Start of Available data

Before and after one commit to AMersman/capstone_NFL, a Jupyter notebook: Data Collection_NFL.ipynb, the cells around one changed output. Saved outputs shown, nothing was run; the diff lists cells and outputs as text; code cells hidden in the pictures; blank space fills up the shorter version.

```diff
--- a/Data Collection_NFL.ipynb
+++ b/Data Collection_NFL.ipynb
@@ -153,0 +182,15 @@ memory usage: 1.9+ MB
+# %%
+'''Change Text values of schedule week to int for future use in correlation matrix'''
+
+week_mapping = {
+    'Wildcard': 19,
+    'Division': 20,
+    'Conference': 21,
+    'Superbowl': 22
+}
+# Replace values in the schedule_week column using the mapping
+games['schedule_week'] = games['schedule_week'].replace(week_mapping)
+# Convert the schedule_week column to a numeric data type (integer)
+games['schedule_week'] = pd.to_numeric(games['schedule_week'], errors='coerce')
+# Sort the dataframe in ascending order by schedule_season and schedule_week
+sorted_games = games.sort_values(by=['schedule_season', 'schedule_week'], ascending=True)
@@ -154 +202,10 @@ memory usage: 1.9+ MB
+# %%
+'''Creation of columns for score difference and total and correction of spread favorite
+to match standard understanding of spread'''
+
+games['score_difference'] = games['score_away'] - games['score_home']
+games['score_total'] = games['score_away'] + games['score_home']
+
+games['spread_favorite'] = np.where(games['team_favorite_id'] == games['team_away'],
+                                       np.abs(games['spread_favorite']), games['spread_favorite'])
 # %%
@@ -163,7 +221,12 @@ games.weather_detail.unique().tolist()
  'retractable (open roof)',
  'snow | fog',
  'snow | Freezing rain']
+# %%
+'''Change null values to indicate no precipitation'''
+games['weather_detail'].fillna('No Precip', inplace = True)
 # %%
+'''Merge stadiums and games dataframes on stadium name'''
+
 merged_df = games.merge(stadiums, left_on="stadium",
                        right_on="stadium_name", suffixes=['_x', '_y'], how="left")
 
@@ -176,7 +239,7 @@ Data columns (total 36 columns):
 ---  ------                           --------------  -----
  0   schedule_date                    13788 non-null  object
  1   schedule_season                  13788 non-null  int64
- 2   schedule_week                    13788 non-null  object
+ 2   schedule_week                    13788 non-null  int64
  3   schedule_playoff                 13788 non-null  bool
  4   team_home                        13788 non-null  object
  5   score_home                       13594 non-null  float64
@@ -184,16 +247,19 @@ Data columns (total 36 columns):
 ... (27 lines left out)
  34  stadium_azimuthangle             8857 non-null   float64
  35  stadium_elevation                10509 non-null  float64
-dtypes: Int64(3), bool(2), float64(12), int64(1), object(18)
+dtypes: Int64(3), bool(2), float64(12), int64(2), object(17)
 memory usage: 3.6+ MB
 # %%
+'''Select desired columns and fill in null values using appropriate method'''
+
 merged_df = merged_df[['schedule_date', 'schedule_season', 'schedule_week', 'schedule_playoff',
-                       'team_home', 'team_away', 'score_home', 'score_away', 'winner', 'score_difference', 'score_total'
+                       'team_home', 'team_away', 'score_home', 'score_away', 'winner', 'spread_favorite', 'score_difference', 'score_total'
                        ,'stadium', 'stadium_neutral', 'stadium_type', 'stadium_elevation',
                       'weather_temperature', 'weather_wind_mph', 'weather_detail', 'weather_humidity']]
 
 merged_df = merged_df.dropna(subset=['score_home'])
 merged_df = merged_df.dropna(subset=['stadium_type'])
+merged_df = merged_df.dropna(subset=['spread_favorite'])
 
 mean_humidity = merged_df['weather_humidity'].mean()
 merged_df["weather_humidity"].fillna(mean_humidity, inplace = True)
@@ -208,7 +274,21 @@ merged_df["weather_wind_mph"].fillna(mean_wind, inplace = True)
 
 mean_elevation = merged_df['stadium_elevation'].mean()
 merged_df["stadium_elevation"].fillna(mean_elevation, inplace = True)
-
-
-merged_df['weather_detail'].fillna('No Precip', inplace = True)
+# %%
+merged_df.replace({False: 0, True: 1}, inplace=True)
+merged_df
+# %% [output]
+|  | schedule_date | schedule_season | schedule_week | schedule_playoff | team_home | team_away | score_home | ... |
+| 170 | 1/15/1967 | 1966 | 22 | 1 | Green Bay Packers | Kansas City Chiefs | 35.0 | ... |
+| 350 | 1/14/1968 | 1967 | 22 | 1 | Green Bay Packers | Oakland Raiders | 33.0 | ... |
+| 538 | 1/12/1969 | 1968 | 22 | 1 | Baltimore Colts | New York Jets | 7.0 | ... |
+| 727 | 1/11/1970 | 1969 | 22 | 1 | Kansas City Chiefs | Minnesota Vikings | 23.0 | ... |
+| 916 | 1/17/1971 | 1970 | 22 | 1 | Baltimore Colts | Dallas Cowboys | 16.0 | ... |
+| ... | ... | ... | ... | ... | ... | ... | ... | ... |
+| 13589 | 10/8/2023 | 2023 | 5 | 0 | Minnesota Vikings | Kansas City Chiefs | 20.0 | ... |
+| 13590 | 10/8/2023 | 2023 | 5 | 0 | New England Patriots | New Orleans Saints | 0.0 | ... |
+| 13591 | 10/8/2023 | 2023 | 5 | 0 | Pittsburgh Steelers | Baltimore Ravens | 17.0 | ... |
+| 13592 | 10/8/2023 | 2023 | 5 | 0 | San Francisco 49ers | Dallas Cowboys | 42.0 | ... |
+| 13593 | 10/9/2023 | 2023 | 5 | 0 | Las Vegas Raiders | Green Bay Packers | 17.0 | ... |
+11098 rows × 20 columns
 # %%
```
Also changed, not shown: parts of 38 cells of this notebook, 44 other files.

End of Available data

* [Work request]:
Return the whole listing, word for word.

* [Answer for this exercise]:
Before and after one commit to AMersman/capstone_NFL, a Jupyter notebook: Data Collection_NFL.ipynb, the cells around one changed output. Saved outputs shown, nothing was run; the diff lists cells and outputs as text; code cells hidden in the pictures; blank space fills up the shorter version.

```diff
--- a/Data Collection_NFL.ipynb
+++ b/Data Collection_NFL.ipynb
@@ -153,0 +182,15 @@ memory usage: 1.9+ MB
+# %%
+'''Change Text values of schedule week to int for future use in correlation matrix'''
+
+week_mapping = {
+    'Wildcard': 19,
+    'Division': 20,
+    'Conference': 21,
+    'Superbowl': 22
+}
+# Replace values in the schedule_week column using the mapping
+games['schedule_week'] = games['schedule_week'].replace(week_mapping)
+# Convert the schedule_week column to a numeric data type (integer)
+games['schedule_week'] = pd.to_numeric(games['schedule_week'], errors='coerce')
+# Sort the dataframe in ascending order by schedule_season and schedule_week
+sorted_games = games.sort_values(by=['schedule_season', 'schedule_week'], ascending=True)
@@ -154 +202,10 @@ memory usage: 1.9+ MB
+# %%
+'''Creation of columns for score difference and total and correction of spread favorite
+to match standard understanding of spread'''
+
+games['score_difference'] = games['score_away'] - games['score_home']
+games['score_total'] = games['score_away'] + games['score_home']
+
+games['spread_favorite'] = np.where(games['team_favorite_id'] == games['team_away'],
+                                       np.abs(games['spread_favorite']), games['spread_favorite'])
 # %%
@@ -163,7 +221,12 @@ games.weather_detail.unique().tolist()
  'retractable (open roof)',
  'snow | fog',
  'snow | Freezing rain']
+# %%
+'''Change null values to indicate no precipitation'''
+games['weather_detail'].fillna('No Precip', inplace = True)
 # %%
+'''Merge stadiums and games dataframes on stadium name'''
+
 merged_df = games.merge(stadiums, left_on="stadium",
                        right_on="stadium_name", suffixes=['_x', '_y'], how="left")
 
@@ -176,7 +239,7 @@ Data columns (total 36 columns):
 ---  ------                           --------------  -----
  0   schedule_date                    13788 non-null  object
  1   schedule_season                  13788 non-null  int64
- 2   schedule_week                    13788 non-null  object
+ 2   schedule_week                    13788 non-null  int64
  3   schedule_playoff                 13788 non-null  bool
  4   team_home                        13788 non-null  object
  5   score_home                       13594 non-null  float64
@@ -184,16 +247,19 @@ Data columns (total 36 columns):
 ... (27 lines left out)
  34  stadium_azimuthangle             8857 non-null   float64
  35  stadium_elevation                10509 non-null  float64
-dtypes: Int64(3), bool(2), float64(12), int64(1), object(18)
+dtypes: Int64(3), bool(2), float64(12), int64(2), object(17)
 memory usage: 3.6+ MB
 # %%
+'''Select desired columns and fill in null values using appropriate method'''
+
 merged_df = merged_df[['schedule_date', 'schedule_season', 'schedule_week', 'schedule_playoff',
-                       'team_home', 'team_away', 'score_home', 'score_away', 'winner', 'score_difference', 'score_total'
+                       'team_home', 'team_away', 'score_home', 'score_away', 'winner', 'spread_favorite', 'score_difference', 'score_total'
                        ,'stadium', 'stadium_neutral', 'stadium_type', 'stadium_elevation',
                       'weather_temperature', 'weather_wind_mph', 'weather_detail', 'weather_humidity']]
 
 merged_df = merged_df.dropna(subset=['score_home'])
 merged_df = merged_df.dropna(subset=['stadium_type'])
+merged_df = merged_df.dropna(subset=['spread_favorite'])
 
 mean_humidity = merged_df['weather_humidity'].mean()
 merged_df["weather_humidity"].fillna(mean_humidity, inplace = True)
@@ -208,7 +274,21 @@ merged_df["weather_wind_mph"].fillna(mean_wind, inplace = True)
 
 mean_elevation = merged_df['stadium_elevation'].mean()
 merged_df["stadium_elevation"].fillna(mean_elevation, inplace = True)
-
-
-merged_df['weather_detail'].fillna('No Precip', inplace = True)
+# %%
+merged_df.replace({False: 0, True: 1}, inplace=True)
+merged_df
+# %% [output]
+|  | schedule_date | schedule_season | schedule_week | schedule_playoff | team_home | team_away | score_home | ... |
+| 170 | 1/15/1967 | 1966 | 22 | 1 | Green Bay Packers | Kansas City Chiefs | 35.0 | ... |
+| 350 | 1/14/1968 | 1967 | 22 | 1 | Green Bay Packers | Oakland Raiders | 33.0 | ... |
+| 538 | 1/12/1969 | 1968 | 22 | 1 | Baltimore Colts | New York Jets | 7.0 | ... |
+| 727 | 1/11/1970 | 1969 | 22 | 1 | Kansas City Chiefs | Minnesota Vikings | 23.0 | ... |
+| 916 | 1/17/1971 | 1970 | 22 | 1 | Baltimore Colts | Dallas Cowboys | 16.0 | ... |
+| ... | ... | ... | ... | ... | ... | ... | ... | ... |
+| 13589 | 10/8/2023 | 2023 | 5 | 0 | Minnesota Vikings | Kansas City Chiefs | 20.0 | ... |
+| 13590 | 10/8/2023 | 2023 | 5 | 0 | New England Patriots | New Orleans Saints | 0.0 | ... |
+| 13591 | 10/8/2023 | 2023 | 5 | 0 | Pittsburgh Steelers | Baltimore Ravens | 17.0 | ... |
+| 13592 | 10/8/2023 | 2023 | 5 | 0 | San Francisco 49ers | Dallas Cowboys | 42.0 | ... |
+| 13593 | 10/9/2023 | 2023 | 5 | 0 | Las Vegas Raiders | Green Bay Packers | 17.0 | ... |
+11098 rows × 20 columns
 # %%
```
Also changed, not shown: parts of 38 cells of this notebook, 44 other files.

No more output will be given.